This past April, Paul Ginsburg was anxious and scared as he negotiated with Sterling National Bank. The 47-year-old president of Manhattan clothier Moe Ginsburg Men's Better Clothing needed to secure financing quickly. The third generation of his family to run a retail clothing operation in New York City, Ginsburg was coming off his worst year ever. His business was declining significantly.
was this year's first-quarter percentage increase in personal bankruptcies in the United States.
SOURCE: The Orlando Sentinal
Ginsburg had been hit with a triple whammy. The city's financial community had pared its wardrobe expenses last fall as dotcom shares crashed on Wall Street. To make matters worse, the sudden switch to business-casual dress policies at such stalwart suit-and-tie outfits as Morgan Stanley Dean Witter left him holding too much stock in tailored suits.
Ginsburg himself made the mistake that proved to be the coup de grace. He decided to remodel his store in 2000 and, because he had an aversion to banks, financed the renovation with money that might otherwise have tided him over.
Now banks represented his best chance to get the financing to keep him independent. Without Sterling's guidance and money, Ginsburg didn't stand a chance of filing a successful reorganization plan for his company and its debts under the bankruptcy laws. His creditors might use those same laws to dissolve his business.

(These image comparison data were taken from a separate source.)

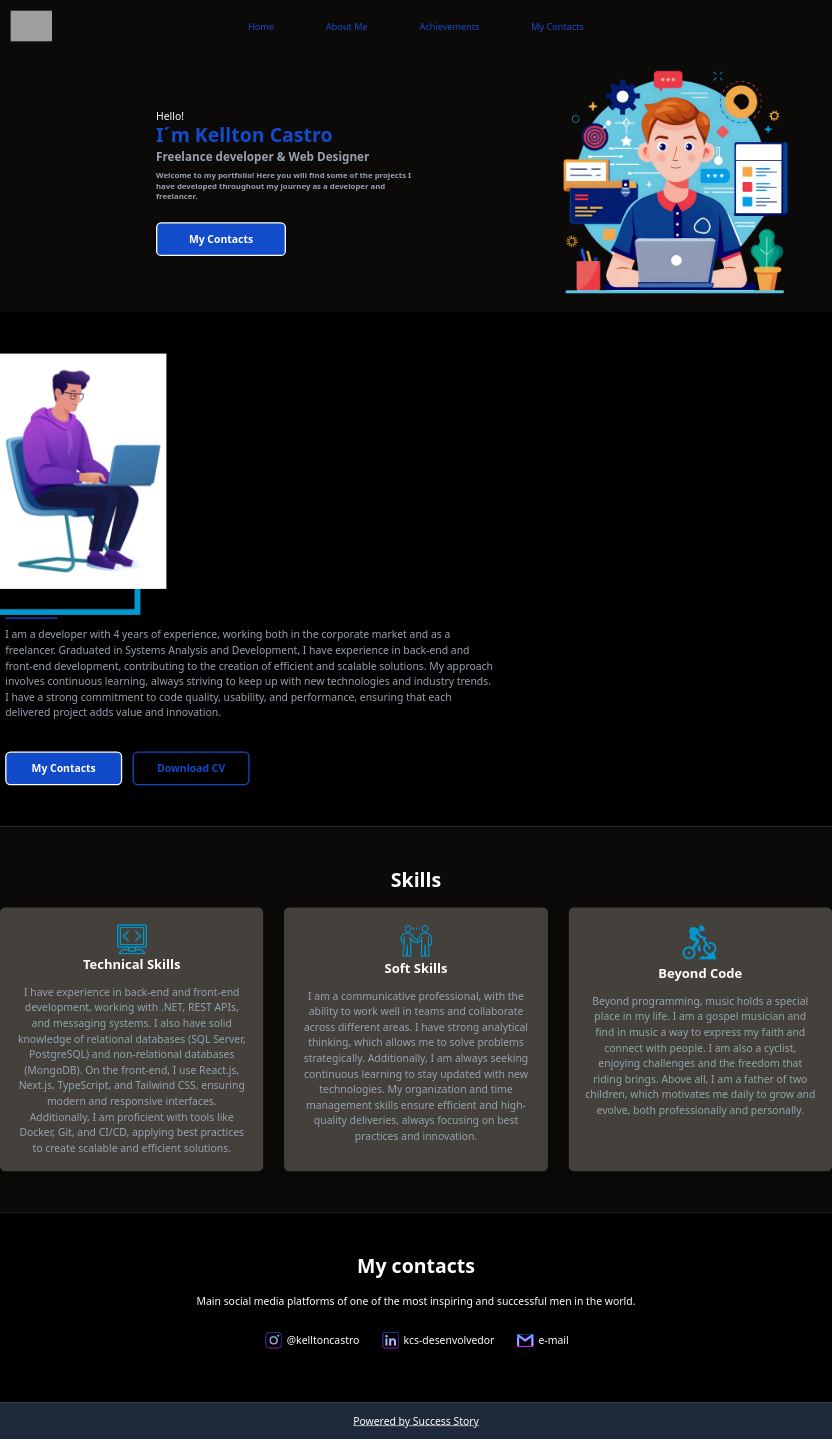
Repository: kcsdesenvolvedor/portfolio
Page: src/index.html
An editor plug-in stored every save of this project. The page is shown before and after the next save, followed by the edit.
The browser window is 1280 px wide. The pictures show the whole page, at 65% of full size.
Pictures or frames that could not be fetched are drawn as grey boxes.

Above is the page before, as saved 2025-02-21 21:06:59.
Console error: TypeError: Cannot read properties of null (reading 'textContent')

### src/index.html
<!DOCTYPE html>
<html lang="en">
<head>
    <meta charset="UTF-8">
    <meta name="viewport" content="width=device-width, initial-scale=1.0">
    <link rel="icon" href="./img/favicon.png" type="image/x-icon">
    <link href="./output.css" rel="stylesheet">
    <title>Mansour-Page</title>
    <style>
        .typing-container {
        font-family: 'Courier New', monospace;
        font-size: 24px;
        color: #333;
        white-space: nowrap;
        overflow: hidden;
        border-right: 2px solid black;
        display: inline-block;
        animation: blink-caret 0.7s step-end infinite;
        }

        #typing-text {
            height: 40px;
        }

        @keyframes blink-caret {
        from, to {
            border-color: transparent;
        }
        50% {
            border-color: black;
        }
        }


        @keyframes fadeIn {
            from {
                opacity: 0;
                transform: translateY(20px);
            }
            to {
                opacity: 1;
                transform: translateY(0);
            }
        }

        .fade-in {
            animation: fadeIn 1s ease-in-out;
        }
    </style>
</head>
<body class="bg-gray-100 font-sans">
    <header>
        <nav class="fixed top-0 z-50 w-full px-4 py-4 flex justify-between items-center bg-stone-950">
            <a class="text-3xl font-bold leading-none" href="#">
                <img class="w-16" src="./img/logo.png" alt="">
            </a>
            <div class="lg:hidden">
                <button class="navbar-burger flex items-center text-blue-600 p-3">
                    <svg class="block h-4 w-4 fill-current" viewBox="0 0 20 20" xmlns="http://www.w3.org/2000/svg">
                        <title>Mobile menu</title>
                        <path d="M0 3h20v2H0V3zm0 6h20v2H0V9zm0 6h20v2H0v-2z"></path>
                    </svg>
                </button>
            </div>
            <ul class="hidden absolute top-1/2 left-1/2 transform -translate-y-1/2 -translate-x-1/2 lg:mx-auto lg:flex lg:items-center lg:w-auto lg:space-x-20">
                <li><a class="text-sm text-blue-600/80 dark:text-sky-400/80 hover:text-white" href="#home">Home</a></li>
                <li><a class="text-sm text-blue-600/80 dark:text-sky-400/80 hover:text-white" href="#about">About Me</a></li>
                <li><a class="text-sm text-blue-600/80 dark:text-sky-400/80 hover:text-white" href="#achievements">Achievements</a></li>
                <li><a class="text-sm text-blue-600/80 dark:text-sky-400/80 hover:text-white" href="#contact">My Contacts</a></li>
            </ul>
        </nav>
        <div class="navbar-menu fixed top-0 z-50 w-full hidden">
            <div class="navbar-backdrop fixed inset-0 bg-gray-800 opacity-25"></div>
            <nav class="fixed top-0 left-0 bottom-0 flex flex-col w-5/6 max-w-sm py-6 px-6 bg-white border-r overflow-y-auto">
                <div class="flex items-center mb-8">
                    <a class="mr-auto text-3xl font-bold leading-none" href="#">
                        <img class="w-16" src="./img/logo.png" alt="">
                    </a>
                    <button class="navbar-close">
                        <svg class="h-6 w-6 text-gray-400 cursor-pointer hover:text-gray-500" xmlns="http://www.w3.org/2000/svg" fill="none" viewBox="0 0 24 24" stroke="currentColor">
                            <path stroke-linecap="round" stroke-linejoin="round" stroke-width="2" d="M6 18L18 6M6 6l12 12"></path>
                        </svg>
                    </button>
                </div>
                <div>
                    <ul>
                        <li class="mb-1">
                            <a class="navbar-itemMenu block p-4 text-sm font-semibold text-gray-400 hover:bg-blue-50 hover:text-blue-600 rounded" href="#home">Home</a>
                        </li>
                        <li class="mb-1">
                            <a class="navbar-itemMenu block p-4 text-sm font-semibold text-gray-400 hover:bg-blue-50 hover:text-blue-600 rounded" href="#about">About Me</a>
                        </li>
                        <li class="mb-1">
                            <a class="navbar-itemMenu block p-4 text-sm font-semibold text-gray-400 hover:bg-blue-50 hover:text-blue-600 rounded" href="#achievements">Achievements</a>
                        </li>
                        <li class="mb-1">
                            <a class="navbar-itemMenu block p-4 text-sm font-semibold text-gray-400 hover:bg-blue-50 hover:text-blue-600 rounded" href="#contact">My Contacts</a>
                        </li>
                        <li>
                            <div class="border-t-2">
                                <a class="navbar-itemMenu block p-4 text-sm font-semibold text-gray-400 hover:bg-blue-50 hover:text-blue-600 rounded" href="https://kcode2025.github.io/sucess-history" target="_blank">Success Story</a>
                            </div>
                        </li>
                    </ul>
                </div>
                <div class="mt-auto">

                    <a href="https://kcode2025.github.io/sucess-history" target="_blank">
                        <p class="my-4 text-xs text-center text-gray-400">
                            Powered by Success Story
                        </p>
                    </a>
                </div>
            </nav>
        </div>
    </header>


    <!-- Home Section -->
    <section id="home" class="flex flex-col-reverse lg:flex-row lg:justify-around justify-between bg-stone-950 text-white text-center pt-20 lg:pb-0 pb-5 px-10 fade-in">
        <!-- Div do texto -->
        <div class="self-center w-full flex items-center justify-center">
            <div class="flex flex-col lg:w-2/4"> <!-- Ajuste essa div para ocupar 100% da largura -->
                <p class="text-md text-left">
                    Hello!
                </p>
                <p class="text-3xl text-blue-600/80 dark:text-sky-400/80 text-left font-semibold">
                    I´m Kellton Castro
                </p>
                <p class="text-lg text-gray-400 text-left font-semibold mb-2">
                    Freelance developer & Web Designer
                </p>
                <p class="text-xs text-gray-400 text-left font-semibold mb-8">
                    Welcome to my portfolio! Here you will find some of the projects I have developed throughout my journey as a developer and freelancer.
                </p>
                <a href="#contact" class="bg-blue-600/80 dark:bg-sky-400/80 text-white font-bold w-2/4 py-3 px-6 border-2 rounded-lg shadow-lg hover:bg-black hover:text-blue-600/80 hover:dark:text-sky-400/80 hover:border-blue-600/80 hover:dark:border-sky-400/80 hover:border-2 transition delay-150 duration-300 ease-in-out">
                    My Contacts
                </a>
            </div>
        </div>

        <!-- Div da imagem -->
        <div class="flex justify-center lg:justify-end lg:w-2/4">
            <img class="min-w-2/4 object-contain" src="./img/perfil-portfolio2.png">
        </div>
    </section>

    <!-- Sobre -->
    <section id="about" class="flex flex-col content-center justify-center space-x-20 py-16 bg-black border-r-gray-900 fade-in">
        <div class="relative">
            <!-- Moldura (posição de fundo) -->
            <img src="./img/moldura.png" class="w-3xs h-3xs absolute -left-10 top-10" alt="moldura do perfil">

            <!-- Imagem de perfil (fica por cima) -->
            <img src="./img/perfil-portfolio1.png" class="w-3xs h-3xs relative z-10" alt="meu perfil">
        </div>
        <div class="px-2 w-3xl">
            <h3 class="text-3xl text-white font-bold mb-2">About me</h3>
            <div class="w-20 h-0.5 bg-blue-600/80 dark:bg-sky-400/80 mb-3"></div>
            <p class="text-gray-400 text-left w-full mb-12">
                I am a developer with 4 years of experience, working both in the corporate market and as a freelancer. Graduated in Systems Analysis and Development, I have experience in back-end and front-end development, contributing to the creation of efficient and scalable solutions. My approach involves continuous learning, always striving to keep up with new technologies and industry trends. I have a strong commitment to code quality, usability, and performance, ensuring that each delivered project adds value and innovation.
            </p>
            <div class="flex w-2/4 gap-4">
                <a href="#contact" class="bg-blue-600/80 dark:bg-sky-400/80 text-center text-white font-bold w-2/4 py-3 px-6 border-2 rounded-lg shadow-lg hover:bg-black hover:text-blue-600/80 hover:dark:text-sky-400/80 hover:border-blue-600/80 hover:dark:border-sky-400/80 hover:border-2 transition delay-150 duration-300 ease-in-out">
                    My Contacts
                </a>
                <a href="#contact" class="bg-black text-center border-blue-600/80 dark:border-sky-400/80 text-blue-600/80 dark:text-sky-400/80 font-bold w-2/4 py-3 px-6 border-2 rounded-lg shadow-lg hover:text-white hover:border-white hover:border-2 transition delay-150 duration-300 ease-in-out">
                    Download CV
                </a>
            </div>
        </div>
    </section>


    <!-- Serviços -->
    <section id="achievements" class="py-16 bg-stone-950 fade-in">
        <div class="container mx-auto text-center">
            <h3 class="text-3xl text-white font-bold mb-6">Skills</h3>
            <div class="grid grid-cols-1 md:grid-cols-3 gap-8">
                <div class="flex flex-col items-center bg-stone-700 p-6 rounded-lg shadow-lg transition delay-150 duration-300 transform hover:scale-105 hover:shadow-xl">
                    <img src="./img/hard-skills.png" alt="image hard skills">
                    <h4 class="text-xl text-white font-bold mb-4">Technical Skills</h4>
                    <p class="text-gray-400">I have experience in back-end and front-end development, working with .NET, REST APIs, and messaging systems. I also have solid knowledge of relational databases (SQL Server, PostgreSQL) and non-relational databases (MongoDB). On the front-end, I use React.js, Next.js, TypeScript, and Tailwind CSS, ensuring modern and responsive interfaces. Additionally, I am proficient with tools like Docker, Git, and CI/CD, applying best practices to create scalable and efficient solutions.</p>
                </div>
                <div class="flex flex-col items-center bg-stone-700 p-6 rounded-lg shadow-lg transition delay-150 duration-300 transform hover:scale-105 hover:shadow-xl">
                    <img src="./img/soft-skills.png" class="h-14" alt="image soft skills">
                    <h4 class="text-xl text-white font-bold mb-4">Soft Skills</h4>
                    <p class="text-gray-400">I am a communicative professional, with the ability to work well in teams and collaborate across different areas. I have strong analytical thinking, which allows me to solve problems strategically. Additionally, I am always seeking continuous learning to stay updated with new technologies. My organization and time management skills ensure efficient and high-quality deliveries, always focusing on best practices and innovation.</p>
                </div>
                <div class="flex flex-col items-center bg-stone-700 p-6 rounded-lg shadow-lg transition delay-150 duration-300 transform hover:scale-105 hover:shadow-xl">
                    <img src="./img/beyond-code.png" alt="imagem de beyond code">
                    <h4 class="text-xl text-white font-bold mb-4">Beyond Code</h4>
                    <p class="text-gray-400">Beyond programming, music holds a special place in my life. I am a gospel musician and find in music a way to express my faith and connect with people. I am also a cyclist, enjoying challenges and the freedom that riding brings. Above all, I am a father of two children, which motivates me daily to grow and evolve, both professionally and personally.</p>
                </div>
            </div>
        </div>
    </section>


    <!-- Contato -->
    <section id="contact" class="py-16 bg-black text-white text-center fade-in">
        <div class="container mx-auto px-2">
            <h3 class="text-3xl font-bold mb-6">My contacts</h3>
            <p class="mb-8">Main social media platforms of one of the most inspiring and successful men in the world.</p>
            <form class="max-w-lg mx-auto">
                <div class="flex flex-col justify-center lg:flex-row mb-4 gap-8">
                    <a href="https://www.cityfootballgroup.com/" target="_blank">
                        <div class="flex gap-1 items-center">
                            <img class="h-8 w-8" src="./img/instagram.png" alt="imagem do instagram">
                            <p class="text-1xl">@kelltoncastro</p>
                        </div>
                    </a>
                    <a href="https://x.com/HHmansour" target="_blank">
                        <div class="flex gap-1 items-center">
                            <img class="h-8 w-8" src="./img/linkedin.png" alt="imagem do linkedin">
                            <p class="text-1xl">kcs-desenvolvedor</p>
                        </div>
                    </a>
                    <a href="https://x.com/HHmansour" target="_blank">
                        <div class="flex gap-1 items-center">
                            <img class="h-8 w-8" src="./img/gmail.png" alt="imagem do gmail">
                            <p class="text-1xl">e-mail</p>
                        </div>
                    </a>
                </div>
            </form>
        </div>
    </section>

    <!-- Footer -->
    <footer class="bg-gray-800 text-white text-center py-4">
        <a class="cursor-pointer" href="https://kcode2025.github.io/sucess-history" target="_blank"><p class="underline">Powered by Success Story</p></a>
    </footer>

    <!-- Script -->
    <script>
        // Burger menus
        document.addEventListener('DOMContentLoaded', function() {
            // open
            const burger = document.querySelectorAll('.navbar-burger');
            const menu = document.querySelectorAll('.navbar-menu');

            if (burger.length && menu.length) {
                for (var i = 0; i < burger.length; i++) {
                    burger[i].addEventListener('click', function() {
                        for (var j = 0; j < menu.length; j++) {
                            menu[j].classList.toggle('hidden');
                        }
                    });
                }
            }

            // close
            const close = document.querySelectorAll('.navbar-close');
            const backdrop = document.querySelectorAll('.navbar-backdrop');
            const itemMenu = document.querySelectorAll('.navbar-itemMenu');

            if (close.length) {
                for (var i = 0; i < close.length; i++) {
                    close[i].addEventListener('click', function() {
                        for (var j = 0; j < menu.length; j++) {
                            menu[j].classList.toggle('hidden');
                        }
                    });
                }
            }

            if (backdrop.length) {
                for (var i = 0; i < backdrop.length; i++) {
                    backdrop[i].addEventListener('click', function() {
                        for (var j = 0; j < menu.length; j++) {
                            menu[j].classList.toggle('hidden');
                        }
                    });
                }
            }

            if (itemMenu.length) {
                for (var i = 0; i < itemMenu.length; i++) {
                    itemMenu[i].addEventListener('click', function() {
                        for (var j = 0; j < menu.length; j++) {
                            menu[j].classList.toggle('hidden');
                        }
                    });
                }
            }
        });

        // animação de digitação

        const texts = [
        "Visionary Leader",
        "Sports Enthusiast",
        "City Football Group Owner",
        "Innovative Investor",
        "Philanthropist",
        "Economic Pioneer",
        "Influential Figure",
        "Strategic Thinker",
        "Cultural Advocate",
        "Inspiring Icon"
        ];

        let currentTextIndex = 0;
        let charIndex = 0;
        const typingSpeed = 100; // Velocidade de digitação (ms por caractere)
        const erasingSpeed = 50; // Velocidade de apagar
        const delayBetweenTexts = 2000; // Tempo antes de trocar para o próximo texto

        const typingElement = document.getElementById("typing-text");

        function typeText() {
        if (charIndex < texts[currentTextIndex].length) {
            typingElement.textContent += texts[currentTextIndex].charAt(charIndex);
            charIndex++;
            setTimeout(typeText, typingSpeed);
        } else {
            setTimeout(eraseText, delayBetweenTexts);
        }
        }

        function eraseText() {
        if (charIndex > 0) {
            typingElement.textContent = texts[currentTextIndex].substring(0, charIndex - 1);
            charIndex--;
            setTimeout(eraseText, erasingSpeed);
        } else {
            currentTextIndex = (currentTextIndex + 1) % texts.length;
            setTimeout(typeText, typingSpeed);
        }
        }

        // Começar a animação
        document.addEventListener("DOMContentLoaded", () => {
        setTimeout(typeText, delayBetweenTexts);
        });

        </script>
</body>
</html>

Loaded but not shown: src/output.css (3548 lines, source omitted)

After the next save:
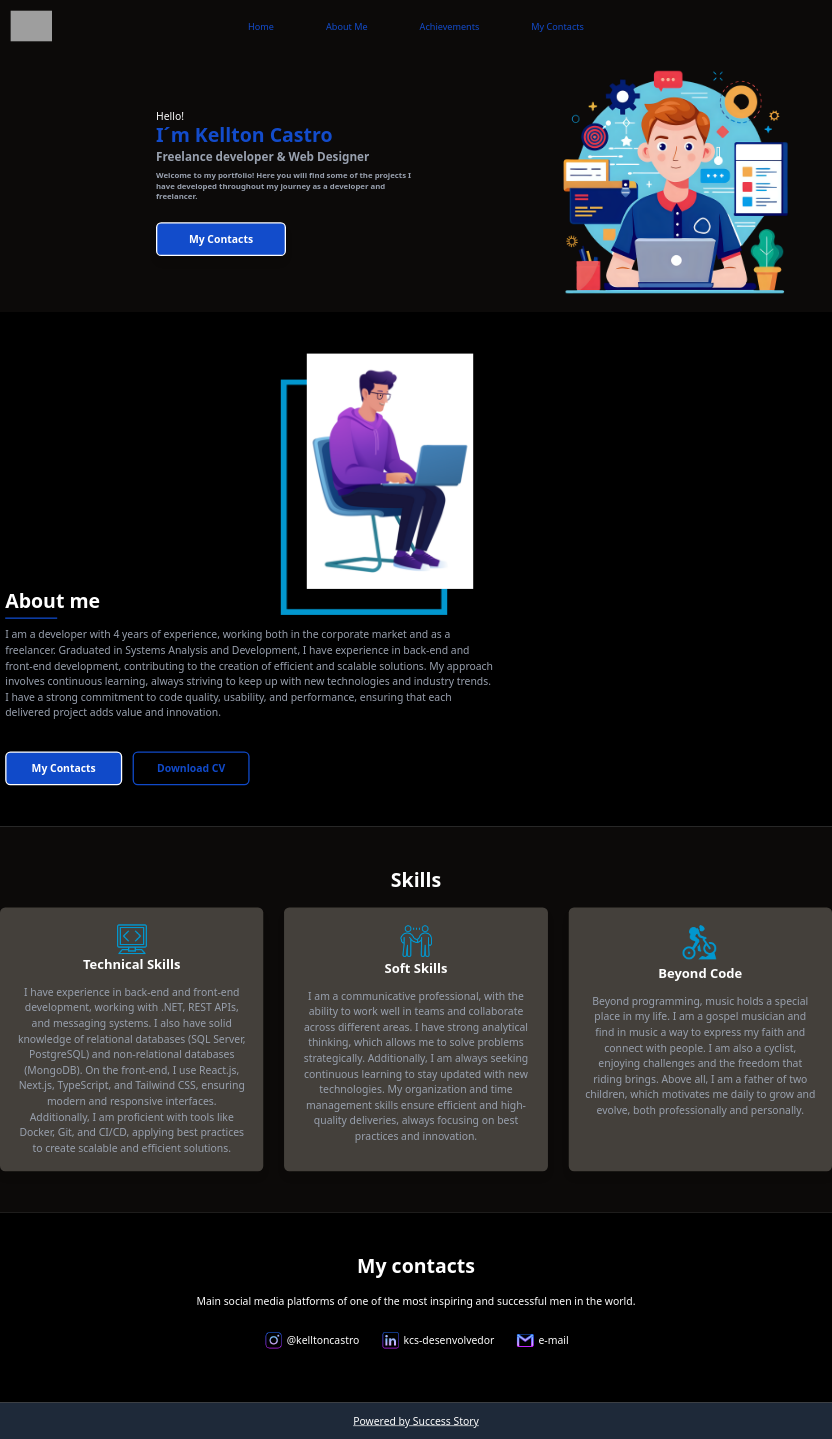
Saved 104 s later.
--- a/src/index.html
+++ b/src/index.html
@@ -147,7 +147,7 @@
 
     <!-- Sobre -->
     <section id="about" class="flex flex-col content-center justify-center space-x-20 py-16 bg-black border-r-gray-900 fade-in">
-        <div class="relative">
+        <div class="relative self-center">
             <!-- Moldura (posição de fundo) -->
             <img src="./img/moldura.png" class="w-3xs h-3xs absolute -left-10 top-10" alt="moldura do perfil">
 
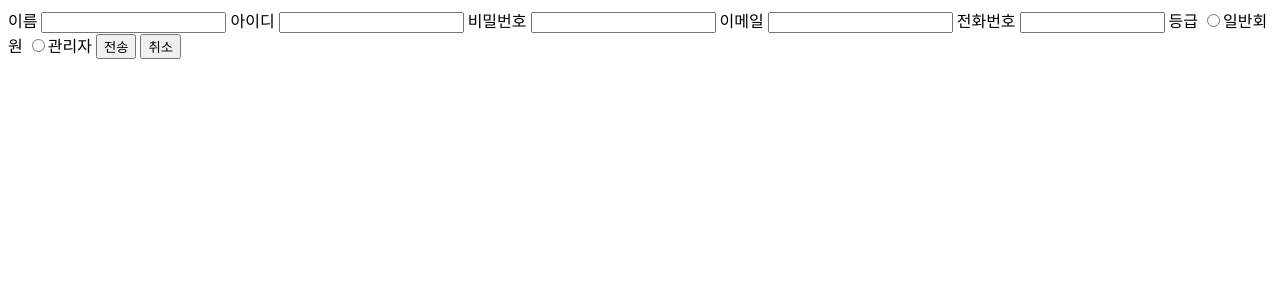
Repository: totesbk/JSP-
Page: http://localhost/web08/form.jsp
These files come from the project's save history. The page is drawn as it stood at one moment and after the next save; the edit follows.
The browser window is 1280 px wide. The pictures show the whole page.
The page is served by Tomcat 9.

Above is the page before, as saved 2020-10-13 02:08:00.

### web08/WebContent/form.jsp
<%@ page language="java" contentType="text/html; charset=UTF-8"
pageEncoding="UTF-8"%>
<!DOCTYPE html>
<html>
  <head>
    <meta charset="UTF-8" />
    <title>Insert title here</title>
  </head>
  <body>
   <form action="ex04_insert.jsp" method="post">
   		<tr>
   			<td>이름</td>
   			<td><input type="text" name="name" size="20"></td>
   		</tr>
   		<tr>
   			<td>아이디</td>
   			<td><input type="text" name="userid" size="20"></td>
   		</tr>
   		<tr>
   			<td>비밀번호</td>
   			<td><input type="password" name="userpwd" size="20"></td>
   		</tr>

   		<tr>
   			<td>이메일</td>
   			<td><input type="text" name="email" size="20"></td>
   		</tr>

   		<tr>
   			<td>전화번호</td>
   			<td><input type="text" name="phone" size="15"></td>
   		</tr>

   		<tr>
   			<td>등급</td>
   			<td>
   			<input type="radio" name="admin" value="0">일반회원
   			<input type="radio" name="admin" value="1">관리자
   			</td>
   		</tr>
   		<tr>
   			<td><input type="submit" value="전송"></td>
   			<td><input type="reset" value="취소"></td>
   		</tr>



    </form>
  </body>
</html>

After the next save:
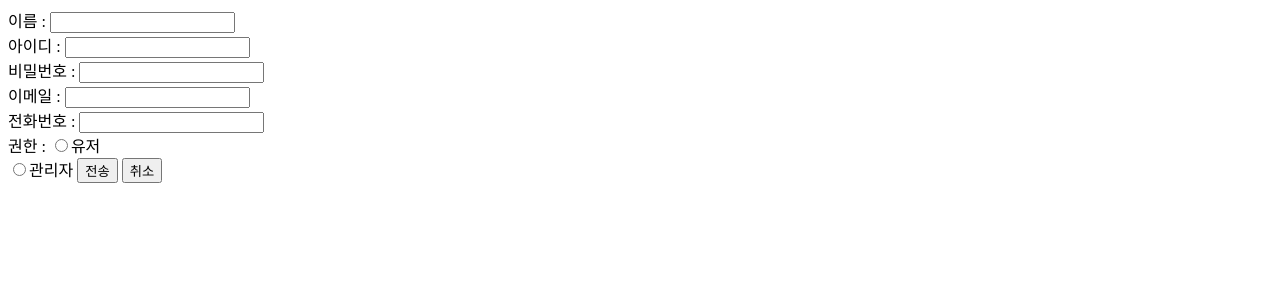
Saved 83 s later.
--- a/web08/WebContent/form.jsp
+++ b/web08/WebContent/form.jsp
@@ -7,44 +7,28 @@
     <title>Insert title here</title>
   </head>
   <body>
-   <form action="ex04_insert.jsp" method="post">
-   		<tr>
-   			<td>이름</td>
-   			<td><input type="text" name="name" size="20"></td>
-   		</tr>
-   		<tr>
-   			<td>아이디</td>
-   			<td><input type="text" name="userid" size="20"></td>
-   		</tr>
-   		<tr>
-   			<td>비밀번호</td>
-   			<td><input type="password" name="userpwd" size="20"></td>
-   		</tr>
+    <form method="get" action="formInsert.jsp">
+      <label for="name">이름 :</label>
+      <input type="text" name="name" id="name" /><br />
 
-   		<tr>
-   			<td>이메일</td>
-   			<td><input type="text" name="email" size="20"></td>
-   		</tr>
+      <label for="userid">아이디 :</label>
+      <input type="text" name="userid" id="userid" /><br />
 
-   		<tr>
-   			<td>전화번호</td>
-   			<td><input type="text" name="phone" size="15"></td>
-   		</tr>
+      <label for="userpwd">비밀번호 :</label>
+      <input type="password" name="userpwd" id="userpwd" /><br />
 
-   		<tr>
-   			<td>등급</td>
-   			<td>
-   			<input type="radio" name="admin" value="0">일반회원
-   			<input type="radio" name="admin" value="1">관리자
-   			</td>
-   		</tr>
-   		<tr>
-   			<td><input type="submit" value="전송"></td>
-   			<td><input type="reset" value="취소"></td>
-   		</tr>
+      <label for="email">이메일 :</label>
+      <input type="email" name="email" id="email" /><br />
 
+      <label for="phone">전화번호 :</label>
+      <input type="text" name="phone" id="phone" /><br />
 
+      <label for="admin">권한 :</label>
+      <input type="radio" name="admin" id="admin" value="0">유저 <br>
+      <input type="radio" name="admin" id="admin" value="1">관리자
 
+      <input type="submit" value="전송" />
+      <input type="reset" value="취소" />
     </form>
   </body>
 </html>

The bank agreed to a loan in conjunction with Ginsburg's May 1 filing under the bankruptcy reorganization provision known as Chapter 11. He received so-called debtor-in-possession financing (money granted under special provisions to someone under bankruptcy court protection), won approval of his reorganization plan by his creditors and conducted the first layoffs of his life by reducing his staff from 45 to 25. He was on the road to rebuilding his business.